Do the Math

The article I linked to earlier by Mims sent me to Do the Math, which I find very intruiging.  It’s written by Tom Murphy, an associate professor of physics at UC San Diego.  He writes about growth, energy and economics, but from a physical science point of view, which is fascinating.  Some most-read posts include Galactic-Scale Energy, Can Economic Growth Last and Sustainability Means Bunkty to Me.

If you only read one post, read Exponential Economist Meets Finite Physicist.

Act One: Bread and Butter

Physicist: Hi, I’m Tom. I’m a physicist.

Economist: Hi Tom, I’m [ahem..cough]. I’m an economist.

Physicist: Hey, that’s great. I’ve been thinking a bit about growth and want to run an idea by you. I claim that economic growth cannot continue indefinitely.

Economist: [chokes on bread crumb] Did I hear you right? Did you say that growth cannot continue forever?

Physicist: That’s right. I think physical limits assert themselves.

Economist: Well sure, nothing truly lasts forever. The sun, for instance, will not burn forever. On the billions-of-years timescale, things come to an end.

Physicist: Granted, but I’m talking about a more immediate timescale, here on Earth. Earth’s physical resources—particularly energy—are limited and may prohibit continued growth within centuries, or possibly much shorter depending on the choices we make.

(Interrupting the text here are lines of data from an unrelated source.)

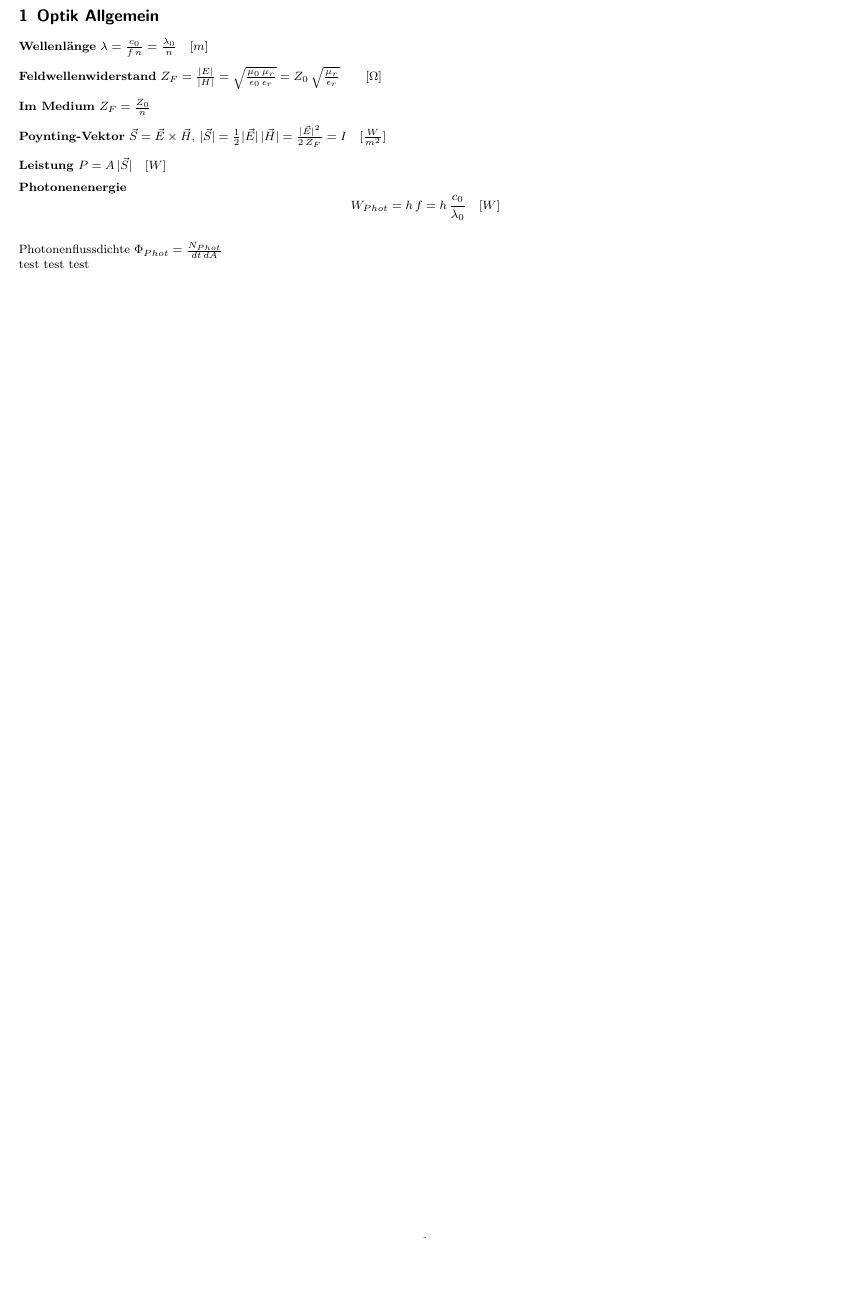
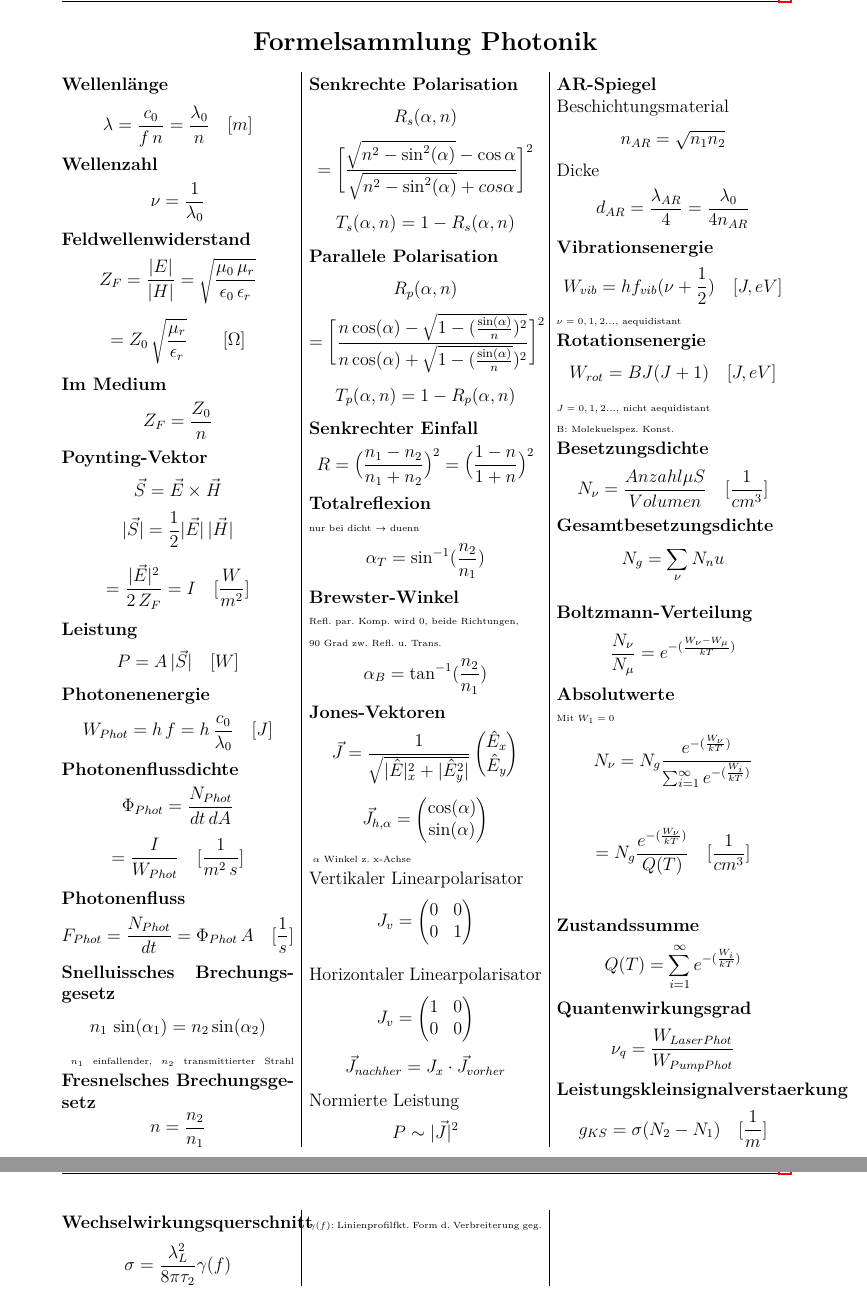
Before and after one commit to FloPro666/Photonik, a LaTeX document (PhotonikFormelsammlung.tex): part of the page before the commit and two parts of pages 1 and 2 of 2 after it, the two joined at a grey line, cut at the place of the change, the shorter picture padded with empty space. Compiled offline with pdfLaTeX.

Commit message:
SehrVielgeaendert
zweiterTagdran

```diff
--- a/PhotonikFormelsammlung.tex
+++ b/PhotonikFormelsammlung.tex
@@ -15,13 +38,92 @@
 \begin{document}
-	\begin{section}{Optik Allgemein}
-		\textbf{Wellenlänge} $\lambda=\frac{c_0}{f\, n} = \frac{\lambda_0}{n}\quad[m]$\\[.2cm]
-		\textbf{Feldwellenwiderstand} $Z_F=\frac{|E|}{|H|}=\sqrt{\frac{\mu_0 \, \mu_r}{\epsilon_0 \, \epsilon_r}}= Z_0 \, \sqrt{\frac{\mu_r}{\epsilon_r}} \qquad[\Omega]$\\[.2cm]
-		\textbf{Im Medium} $Z_F = \frac{Z_0}{n}$\\[.2cm]
-		\textbf{Poynting-Vektor} $\vec{S}=\vec{E}\times\vec{H}$, $|\vec{S}|=\frac{1}{2}|\vec{E}|\,|\vec{H}|=\frac{|\vec{E}|^2}{2\,Z_F}=I\quad [\frac{W}{m^2}]$\\[.2cm]
-		\textbf{Leistung} $P= A\, |\vec{S}|\quad [W]$ \\[.2cm]
-		\textbf{Photonenenergie} $$W_{Phot}= h\,f=h\, \frac{c_0}{\lambda_0}\quad [W]$$\\[.2cm]
-		Photonenflussdichte $\Phi_{Phot}=\frac{N_{Phot}}{dt\,dA}$ \\
-		test test test
+	% -----------------------------------------------------------------------------------------
+	%	 Titel
+	% -----------------------------------------------------------------------------------------
+	%\headheight0cm\headsep0cm\topskip0cm\footskip0cm
+	\pagestyle{fancy} %eigener Seitenstil
+	\fancyhf{} %alle Kopf- und Fußzeilenfelder bereinigen
+	\fancyhead[L]{Formelsammlung Photonik} %Kopfzeile links
+	\fancyhead[C]{FS PHO} %zentrierte Kopfzeile
+	\fancyhead[R]{Seite \thepage/\ref{TotPages}} %Kopfzeile rechts
+	\renewcommand{\headrulewidth}{0.1mm} %obere Trennlinie
+	\headheight1cm
 
-	\end{section}
+	\textheight25cm
+	\setlength{\parindent}{0em}
+	%\fancyfoot[C]{\thepage} %Seitennummer
+	%\renewcommand{\footrulewidth}{0.4pt} %untere Trennlinie
+
+	\DeclarePairedDelimiter{\abs}{\lvert}{\rvert}
+
+	\setlength{\abovedisplayskip}{7pt}
+	\setlength{\belowdisplayskip}{7pt}
+	~
+	\begin{center}
+		\vspace{-1.0cm}
+		{\Large \textbf{Formelsammlung Photonik}}
+	\end{center}
+	% -----------------------------------------------------------------------------------------
+	%	Hauptext
+	% -----------------------------------------------------------------------------------------
+	\setlength{\columnseprule}{0.1mm}
+	\begin{multicols}{3}
+		\textbf{Wellenlänge} $$\lambda=\frac{c_0}{f\, n} = \frac{\lambda_0}{n}\quad[m]$$
+		\textbf{Wellenzahl} $$\nu = \frac{1}{\lambda_0}$$
+		\textbf{Feldwellenwiderstand} $$Z_F=\frac{|E|}{|H|}=\sqrt{\frac{\mu_0 \, \mu_r}{\epsilon_0 \, \epsilon_r}}$$ $$= Z_0 \, \sqrt{\frac{\mu_r}{\epsilon_r}} \qquad[\Omega]$$
+		\textbf{Im Medium} $$Z_F = \frac{Z_0}{n}$$
+		\textbf{Poynting-Vektor} $$\vec{S}=\vec{E}\times\vec{H}$$ $$|\vec{S}|=\frac{1}{2}|\vec{E}|\,|\vec{H}|$$$$=\frac{|\vec{E}|^2}{2\,Z_F}=I\quad [\frac{W}{m^2}]$$
+		\textbf{Leistung} $$P= A\, |\vec{S}|\quad [W]$$
+		\textbf{Photonenenergie} $$W_{Phot}= h\,f=h\, \frac{c_0}{\lambda_0}\quad [J]$$
+		\textbf{Photonenflussdichte} $$\Phi_{Phot}=\frac{N_{Phot}}{dt\,dA}$$ $$ = \frac{I}{W_{Phot}} \quad [\frac{1}{m^2\, s}]$$
+		\textbf{Photonenfluss} $$F_{Phot} = \frac{N_{Phot }}{dt}= \Phi_{Phot} \, A \quad [\frac{1}{s}]	$$
+ 	\textbf{Snelluissches Brechungsgesetz}$$n_1 \, \sin(\alpha_1) = n_2 \sin(\alpha_2)$$\begin{tiny}
+		$n_1$ einfallender, $n_2$ transmittierter Strahl
+	\end{tiny}
+	\textbf{Fresnelsches Brechungsgesetz }$$n = \frac{n_2 }{n_1}$$\textbf{Senkrechte Polarisation}$$R_s(\alpha, n)$$ $$= \bigg[\frac{\sqrt{n^2 - \sin^2(\alpha)}-\cos{\alpha}}{\sqrt{n^2 - \sin^2(\alpha)}+cos{\alpha}}\bigg]^2$$ $$T_s(\alpha, n) = 1- R_s(\alpha, n)$$
+	\textbf{Parallele Polarisation} $$R_p(\alpha, n) $$ $$= \bigg[\frac{n \cos(\alpha)-\sqrt{1-(\frac{\sin(\alpha)}{n})^2}}{n \cos(\alpha)+\sqrt{1-(\frac{\sin(\alpha)}{n}})^2}\bigg]^2$$ $$T_p(\alpha, n) = 1 - R_p(\alpha, n)$$
+	\textbf{Senkrechter Einfall}
+	$$R = \big( \frac{n_1 - n_2}{n_1 + n_2}\big)^2 = \big( \frac{1- n }{1 + n}\big)^2$$
+	\textbf{Totalreflexion} \begin{tiny}\\nur bei dicht $\rightarrow$ duenn
+	\end{tiny}$$ \alpha_T = \sin^{-1}(\frac{n_2}{n_1})$$
+	\textbf{Brewster-Winkel }\begin{tiny}\\Refl. par. Komp. wird 0, beide Richtungen, \\ 90 Grad zw. Refl. u. Trans.
+	\end{tiny}$$\alpha_B = \tan^{-1}(\frac{n_2}{n_1})$$
+\textbf{Jones-Vektoren}
+$$\vec{J}=\frac{1}{\sqrt{|\hat{E}|^2_x+|\hat{E}^2_y|}} \begin{pmatrix}
+\hat{E}_x \\ \hat{E}_y
+\end{pmatrix}$$
+$$\vec{J}_{h, \alpha}  = \begin{pmatrix}
+\cos(\alpha) \\ \sin(\alpha)
+\end{pmatrix} $$
+\begin{tiny} $\alpha$ Winkel z. x-Achse
+\end{tiny}
+\\Vertikaler Linearpolarisator $$ J_v = \begin{pmatrix}
+0  & 0 \\ 0 & 1
+\end{pmatrix}$$
+\\Horizontaler Linearpolarisator $$ J_v = \begin{pmatrix}
+1  & 0 \\ 0 & 0
+\end{pmatrix}$$
+$$\vec{J}_{nachher}= J_x \cdot \vec{J}_{vorher}$$
+Normierte Leistung $$ P \sim |\vec{J}|^2$$
+\textbf{AR-Spiegel}\\
+Beschichtungsmaterial
+$$n_{AR}= \sqrt{n_1 n_2} $$
+Dicke $$d_{AR}= \frac{\lambda_{AR}}{4}= \frac{\lambda_0}{4 n_{AR}}$$
+\textbf{Vibrationsenergie} $$W_{vib}=h f_{vib} (\nu + \frac{1}{2}) \quad [J, eV]$$\begin{tiny}$\nu = 0, 1, 2... $, aequidistant\\
+\end{tiny}
+\textbf{Rotationsenergie} $$W_{rot}= B J (J+1)\quad [J, eV]$$ \begin{tiny}$J=0,1,2...$, nicht aequidistant \\B: Molekuelspez. Konst.\\
+\end{tiny}
+\textbf{Besetzungsdichte} $$N_\nu = \frac{Anzahl \mu S}{Volumen} \quad [\frac{1}{cm^3}]$$
+\textbf{Gesamtbesetzungsdichte} $$N_g = \sum_\nu N_nu$$\\
+\textbf{Boltzmann-Verteilung }$$\frac{N_\nu}{N_\mu}=e^{-(\frac{W_\nu-W_\mu}{kT})}$$
+\textbf{Absolutwerte} \begin{tiny}\\Mit $W_1 = 0$
+\end{tiny}$$N_\nu = N_g \frac{e^{-(\frac{W_\nu}{kT})}}{ \sum_{i=1}^{\infty} e^{-(\frac{W_i}{kT})}}$$ $$ =N_g \frac{e^{-(\frac{W_\nu}{kT})}}{ Q(T)} \quad [\frac{1}{cm^3}]$$
+\textbf{Zustandssumme} $$Q(T) = \sum_{i=1}^{\infty} e^{-(\frac{W_i}{kT})} $$
+\textbf{Quantenwirkungsgrad} $$\nu_q = \frac{W_{LaserPhot}}{W_{PumpPhot}}$$
+\textbf{Leistungskleinsignalverstaerkung} $$g_{KS}=\sigma(N_2-N_1)\quad[\frac{1}{m}]$$
+\textbf{Wechselwirkungsquerschnitt} $$\sigma= \frac{\lambda_L^2}{8 \pi \tau_2}\gamma(f)$$\begin{tiny}$\gamma(f)$: Linienprofilfkt. Form d. Verbreiterung geg.\\
+\end{tiny}
+
+
+
+\end{multicols}
 \end{document}
```
Also changed, not shown: PhotonikFormelsammlung.pdf, PhotonikFormelsammlung.tex (45 more changed lines), 4 other files.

There are thermodynamic issues as well.

They go all the way through dessert.

He’s also obsessed/extremely dedicated to reducing his personal energy use footprint, and writes about his exploits pinching therms in graphic detail.

The only downside to Tom’s blog is that he doesn’t include full text articles in his RSS feed.  But you should subscribe anyway.

In the near future, a group of smart and attractive Twin Cities bloggers will be launching a new site dedicated to Minnesota land use and transportation commentary and analysis called  We’re hoping to improve the quality and quantity of discussion around city-building issues.

We’re also hoping to build some economies of scale, tapping many great individual blogs to provide content in one location, providing more consistency in post frequency and hopefully increasing readership and impact.

For now, that URL redirects to, a predecessor to  Much or all of the content you see on that site will continue with a new design and mission.

Watch for greater fanfare after the start of the new year.  For now, click over to for a flavor and be sure to follow us on Facebook.